WHAT THE EXERCISE ASKS:
Return the lines of the data below in which the string "linewidth" occurs.

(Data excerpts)
·····

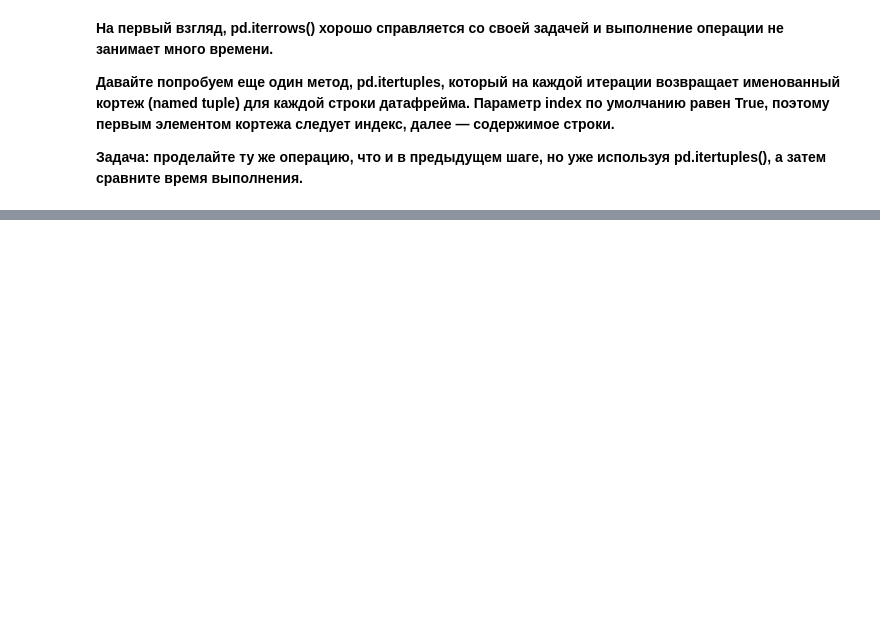
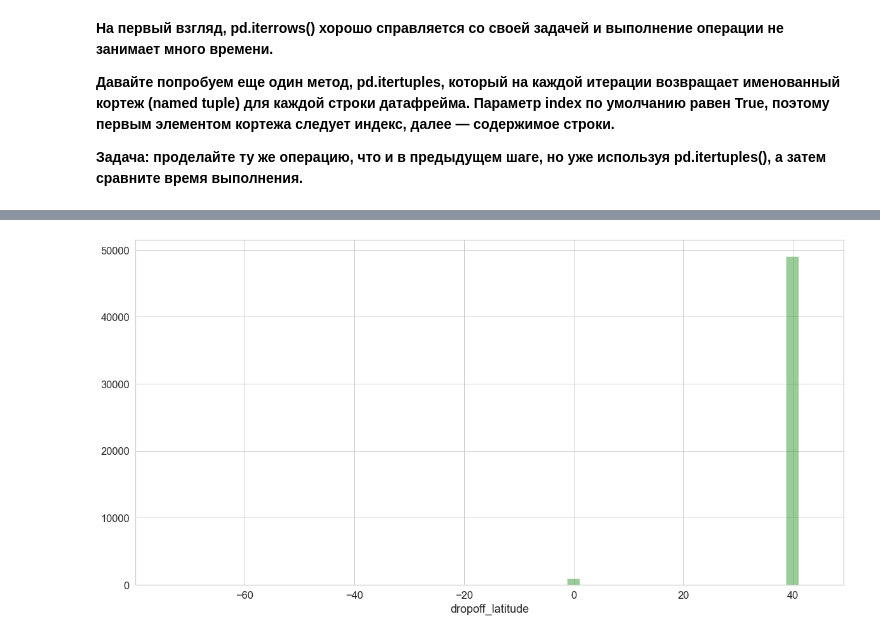
Before and after one commit to KirillRepin23/KirillRepin23, a Jupyter notebook: Python/Improved_Python_Lesson_8_Task_1.ipynb, the cells around one changed output, grey strips where cells are left out. Cells and saved outputs as stored; diff of their text form; code cells hidden in the pictures; blank space fills up the shorter version.

```diff
--- a/Python/Improved_Python_Lesson_8_Task_1.ipynb
+++ b/Python/Improved_Python_Lesson_8_Task_1.ipynb
@@ -154,0 +276,4 @@ df.head()
+# %%
+ax = sns.distplot(df['dropoff_latitude'], kde = False, color = 'green')
+# %% [output]
+[figure, added]
```
Also changed, not shown: parts of 29 cells of this notebook.
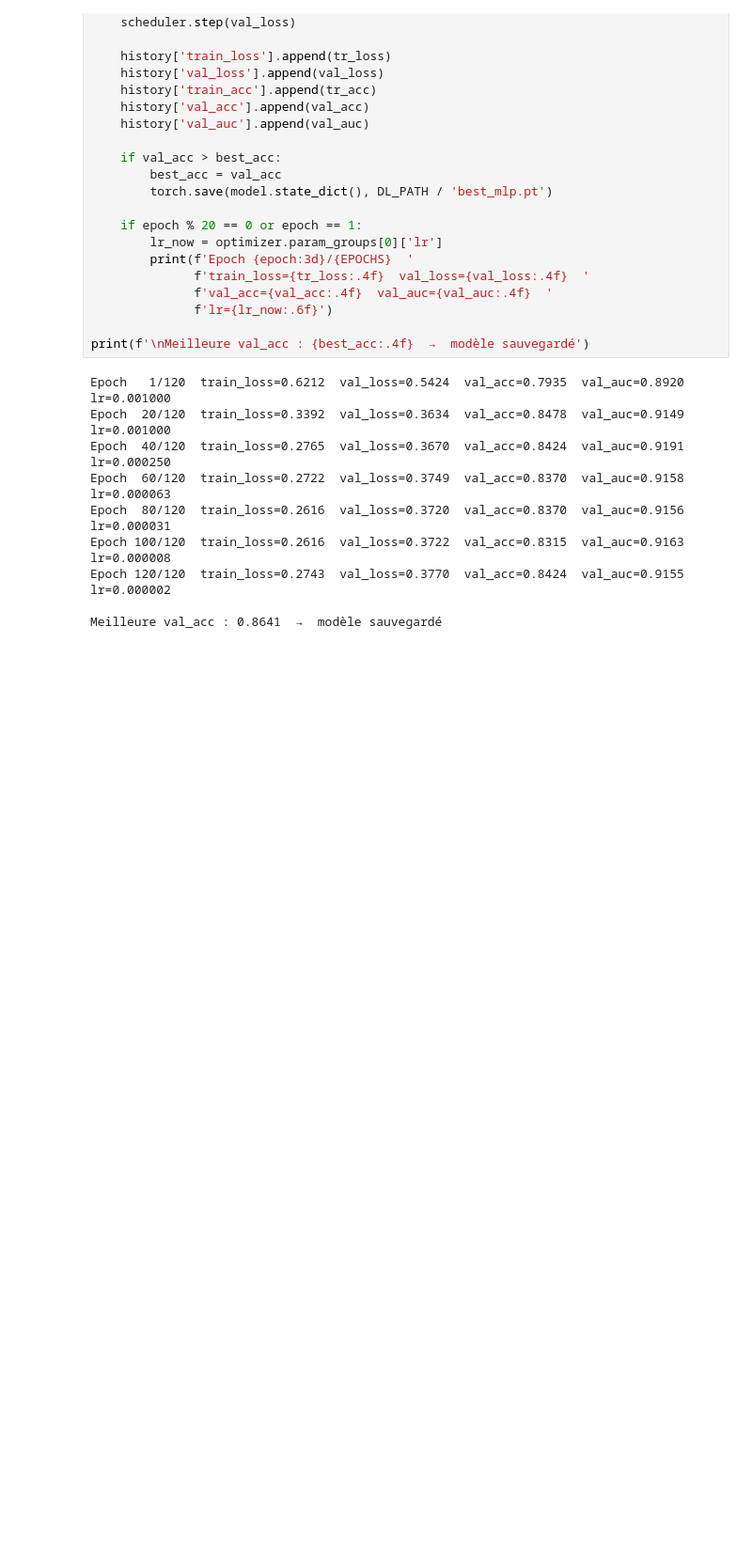
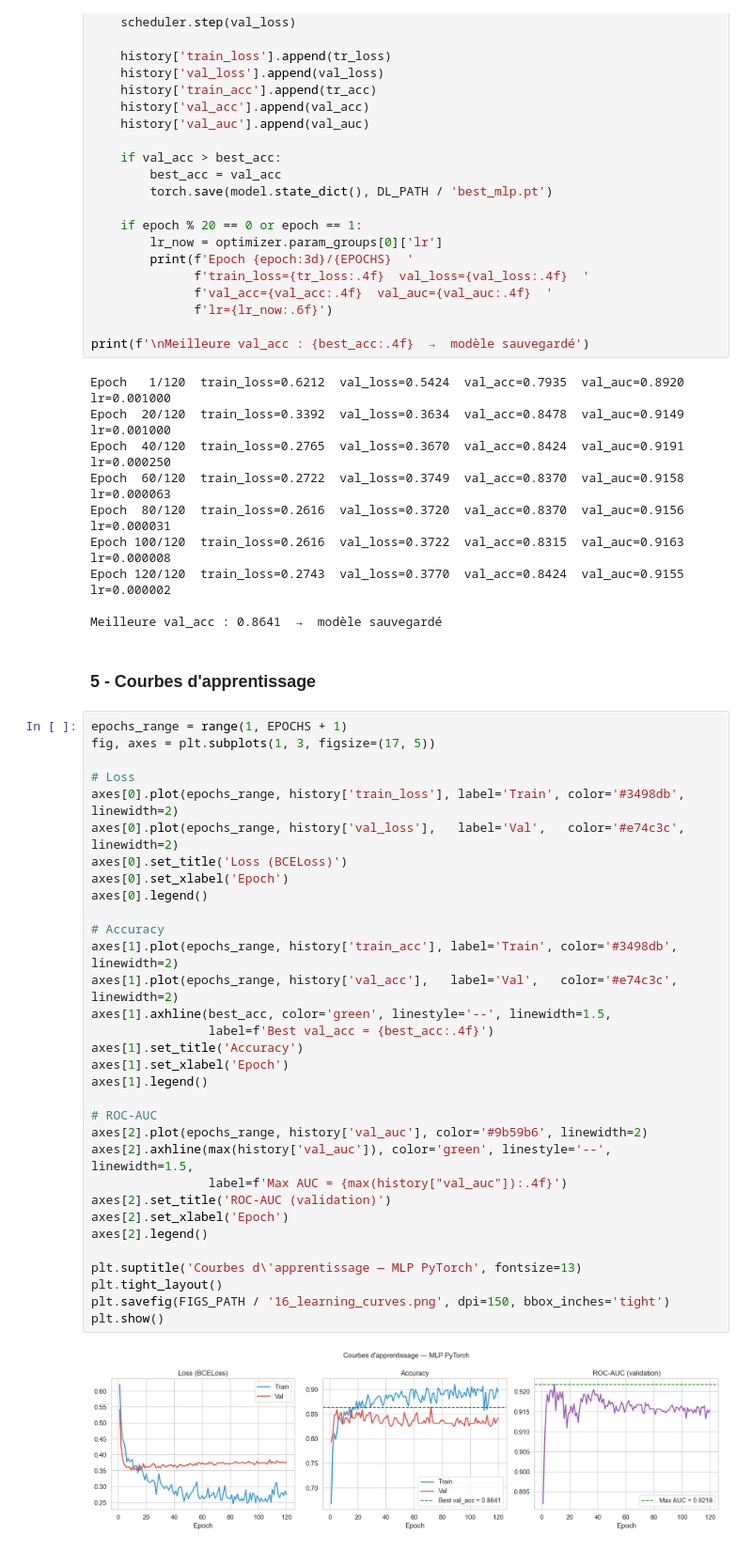
Before and after one commit to bijigunerachid/heart-disease-ml-dl-project, a Jupyter notebook: notebooks/04_dl_model.ipynb, the cells around one changed output. Shown at 94% size. Drawn from its saved outputs; the diff is of its cells as text; blank space fills up the shorter version.

Commit message:
Courbes d'apprentissage

```diff
--- a/notebooks/04_dl_model.ipynb
+++ b/notebooks/04_dl_model.ipynb
@@ -202,3 +202,39 @@ Epoch 100/120  train_loss=0.2616  val_loss=0.3722  val_acc=0.8315  val_auc=0.916
 Epoch 120/120  train_loss=0.2743  val_loss=0.3770  val_acc=0.8424  val_auc=0.9155  lr=0.000002
 
 Meilleure val_acc : 0.8641  →  modèle sauvegardé
+# %% [markdown]
+### 5 - Courbes d'apprentissage
+# %%
+epochs_range = range(1, EPOCHS + 1)
+fig, axes = plt.subplots(1, 3, figsize=(17, 5))
+
+# Loss
+axes[0].plot(epochs_range, history['train_loss'], label='Train', color='#3498db', linewidth=2)
+axes[0].plot(epochs_range, history['val_loss'],   label='Val',   color='#e74c3c', linewidth=2)
+axes[0].set_title('Loss (BCELoss)')
+axes[0].set_xlabel('Epoch')
+axes[0].legend()
+
+# Accuracy
+axes[1].plot(epochs_range, history['train_acc'], label='Train', color='#3498db', linewidth=2)
+axes[1].plot(epochs_range, history['val_acc'],   label='Val',   color='#e74c3c', linewidth=2)
+axes[1].axhline(best_acc, color='green', linestyle='--', linewidth=1.5,
+                label=f'Best val_acc = {best_acc:.4f}')
+axes[1].set_title('Accuracy')
+axes[1].set_xlabel('Epoch')
+axes[1].legend()
+
+# ROC-AUC
+axes[2].plot(epochs_range, history['val_auc'], color='#9b59b6', linewidth=2)
+axes[2].axhline(max(history['val_auc']), color='green', linestyle='--', linewidth=1.5,
+                label=f'Max AUC = {max(history["val_auc"]):.4f}')
+axes[2].set_title('ROC-AUC (validation)')
+axes[2].set_xlabel('Epoch')
+axes[2].legend()
+
+plt.suptitle('Courbes d\'apprentissage — MLP PyTorch', fontsize=13)
+plt.tight_layout()
+plt.savefig(FIGS_PATH / '16_learning_curves.png', dpi=150, bbox_inches='tight')
+plt.show()
+# %% [output]
+[figure, added]
```
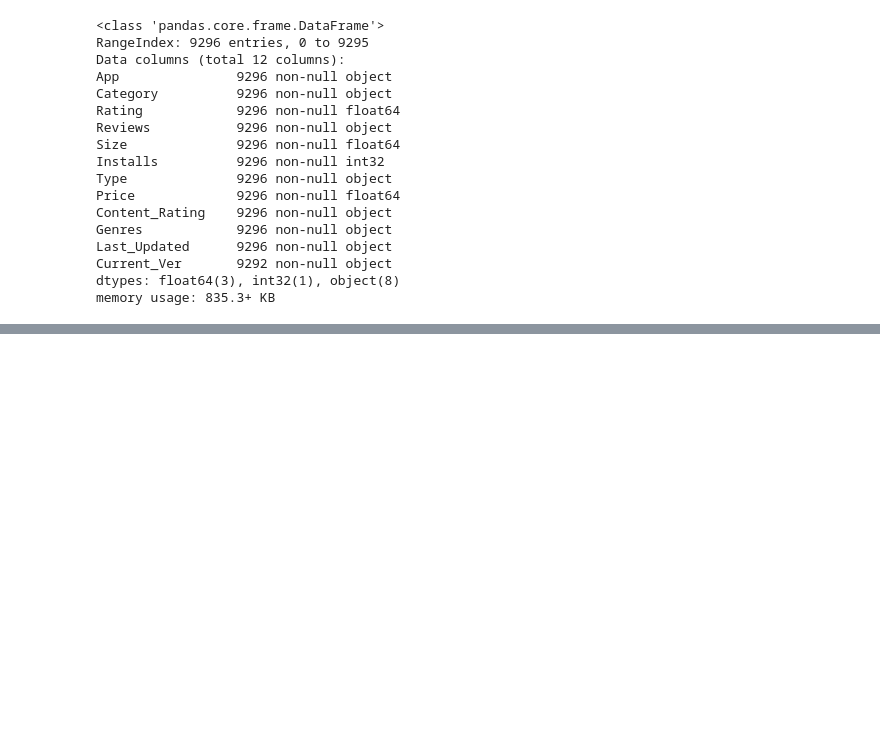
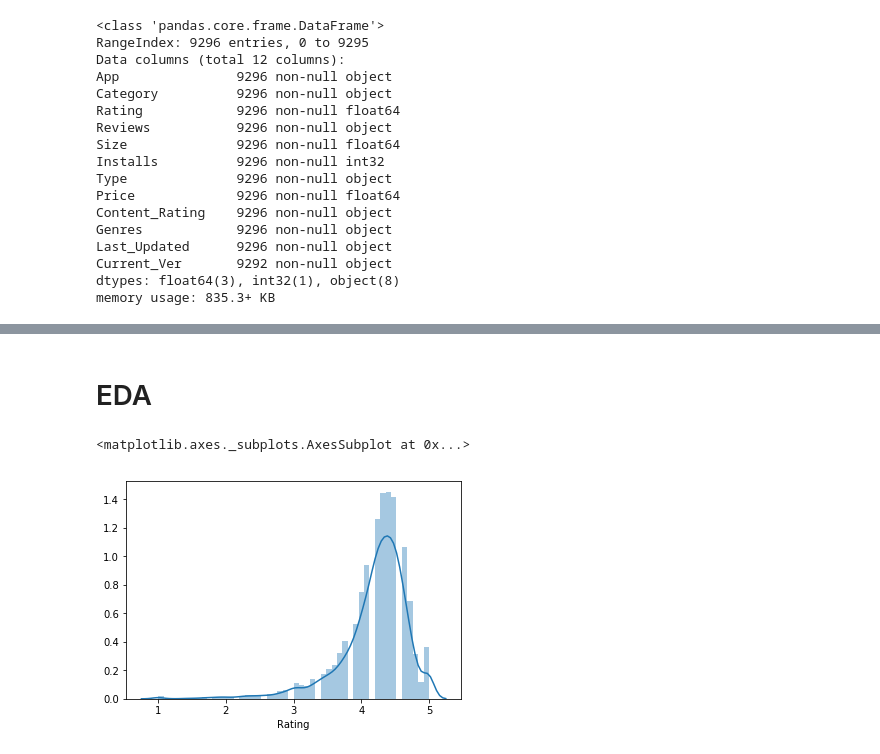
Before and after one commit to mohitpd/My_Projects, a Jupyter notebook: PlayStore/PlayStoreReviews.ipynb, the cells around one changed output, grey strips where cells are left out. Saved outputs shown, nothing was run; the diff lists cells and outputs as text; code cells hidden in the pictures; blank space fills up the shorter version.

```diff
--- a/PlayStore/PlayStoreReviews.ipynb
+++ b/PlayStore/PlayStoreReviews.ipynb
@@ -432,3 +438,10 @@ df.head()
 | 2 | U Launcher Lite – FREE Live Cool ... | ART_AND_DESIGN | 4.7 | 87510 | 8.7 | 5000000 | Free | 0.0 | Everyone | Art & Design | ... |
 | 3 | Sketch - Draw & Paint | ART_AND_DESIGN | 4.5 | 215644 | 25.0 | 50000000 | Free | 0.0 | Teen | Art & Design | ... |
 | 4 | Pixel Draw - Number Art Coloring ... | ART_AND_DESIGN | 4.3 | 967 | 2.8 | 100000 | Free | 0.0 | Everyone | Art & Design | ... |
+# %% [markdown]
+# EDA
+# %%
+sns.distplot(df.Rating)
+# %% [output]
+<matplotlib.axes._subplots.AxesSubplot at 0x...>
+[figure, added]
```
Also changed, not shown: parts of 9 cells of this notebook.
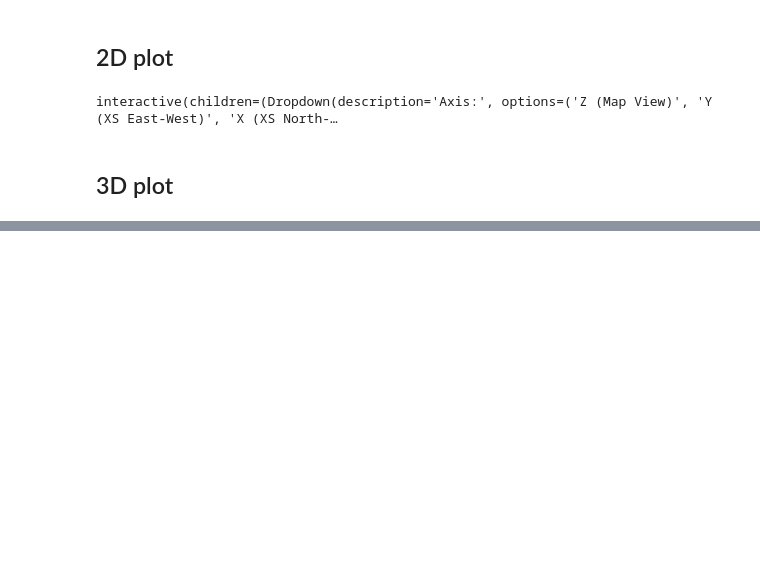
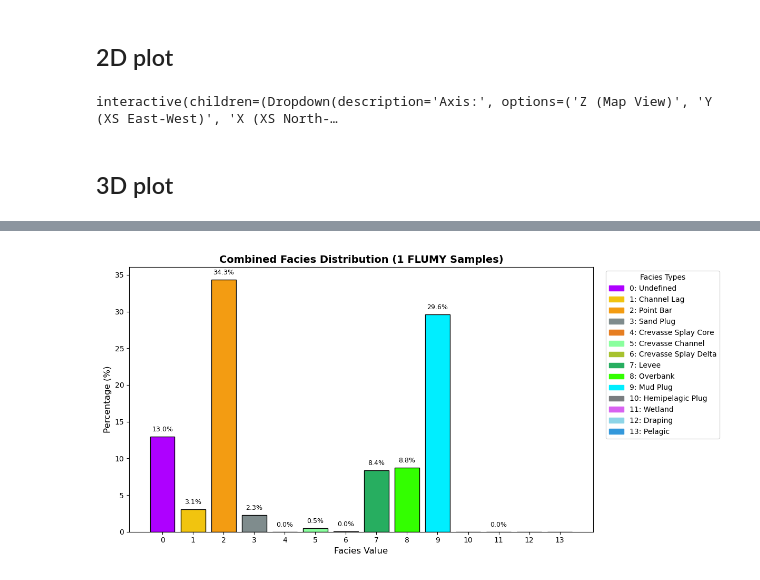
Before and after one commit to Matglassaa/Thesis-project-DGM, a Jupyter notebook: data/dataset_visualization.ipynb, the cells around one changed output, grey strips where cells are left out. Saved outputs shown, nothing was run; the diff lists cells and outputs as text; code cells hidden in the pictures; blank space fills up the shorter version.

```diff
--- a/data/dataset_visualization.ipynb
+++ b/data/dataset_visualization.ipynb
@@ -179,0 +184,64 @@ interactive(children=(IntSlider(value=64, description='X', max=127), IntSlider(v
+# %%
+files = ['sample_2.npz']
+# %%
+total_counts = np.zeros(14, dtype=np.int64)
+print("Crunching the data...")
+
+for i, f in enumerate(files):
+    filepath = os.path.join(base, f)
+    with np.load(filepath) as data:
+        grid = data['facies']
+        # Extract counts, forcing length to 14 (values 0-13)
+        file_counts = np.bincount(grid.ravel(), minlength=14)
+        total_counts += file_counts
+
+    if (i + 1) % 100 == 0:
+        print(f"Processed {i + 1}/{len(files)} files...")
+
+print("\nProcessing complete! Calculating distribution...")
+
+# Calculate percentages
+total_voxels = total_counts.sum()
+percentages = (total_counts / total_voxels) * 100
+
+# Print formatted text output with Facies Names
+print("\n--- Overall Facies Distribution ---")
+for val in range(14):
+    if total_counts[val] > 0:
+        facies_name = val_to_info[val]['name']
+        print(f"[{val:2d}] {facies_name:<22}: {percentages[val]:6.2f}% ({total_counts[val]:,} voxels)")
+
+
+# --- Visualization ---
+plt.figure(figsize=(12, 6)) # Made slightly wider to fit the legend
+
+x_values = np.arange(14)
+# Map the colors from the dictionary to a list in order from 0 to 13
+bar_colors = [val_to_info[val]['color'] for val in x_values]
+
+# Create the bar chart
+bars = plt.bar(x_values, percentages, color=bar_colors, edgecolor='black')
+
+# Add data labels on top of the bars
+for bar in bars:
+    height = bar.get_height()
+    if height > 0:
+        plt.text(bar.get_x() + bar.get_width()/2., height + 0.5,
+                 f'{height:.1f}%', ha='center', va='bottom', fontsize=9)
+
+# Build custom legend handles using the dictionary
+legend_patches = [
+    mpatches.Patch(color=val_to_info[val]['color'], label=f"{val}: {val_to_info[val]['name']}")
+    for val in x_values
+]
+
+
+plt.legend(handles=legend_patches, title="Facies Types", bbox_to_anchor=(1.02, 1), loc='upper left', frameon=True)
+plt.title(f'Combined Facies Distribution ({len(files)} FLUMY Samples)', fontsize=14, weight='bold')
+plt.xlabel('Facies Value', fontsize=12)
+plt.ylabel('Percentage (%)', fontsize=12)
+plt.xticks(x_values)
+plt.tight_layout()
+# plt.savefig('facies_distribution.png', dpi=300, bbox_inches='tight')
+plt.show()
+# %% [output]
@@ -179,0 +264 @@ interactive(children=(IntSlider(value=64, description='X', max=127), IntSlider(v
+[figure, added]
```
Also changed, not shown: parts of 7 cells of this notebook, 5 other files.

·····

SOLUTION TO THE EXERCISE:
+axes[0].plot(epochs_range, history['train_loss'], label='Train', color='#3498db', linewidth=2)
+axes[0].plot(epochs_range, history['val_loss'],   label='Val',   color='#e74c3c', linewidth=2)
+axes[1].plot(epochs_range, history['train_acc'], label='Train', color='#3498db', linewidth=2)
+axes[1].plot(epochs_range, history['val_acc'],   label='Val',   color='#e74c3c', linewidth=2)
+axes[1].axhline(best_acc, color='green', linestyle='--', linewidth=1.5,
+axes[2].plot(epochs_range, history['val_auc'], color='#9b59b6', linewidth=2)
+axes[2].axhline(max(history['val_auc']), color='green', linestyle='--', linewidth=1.5,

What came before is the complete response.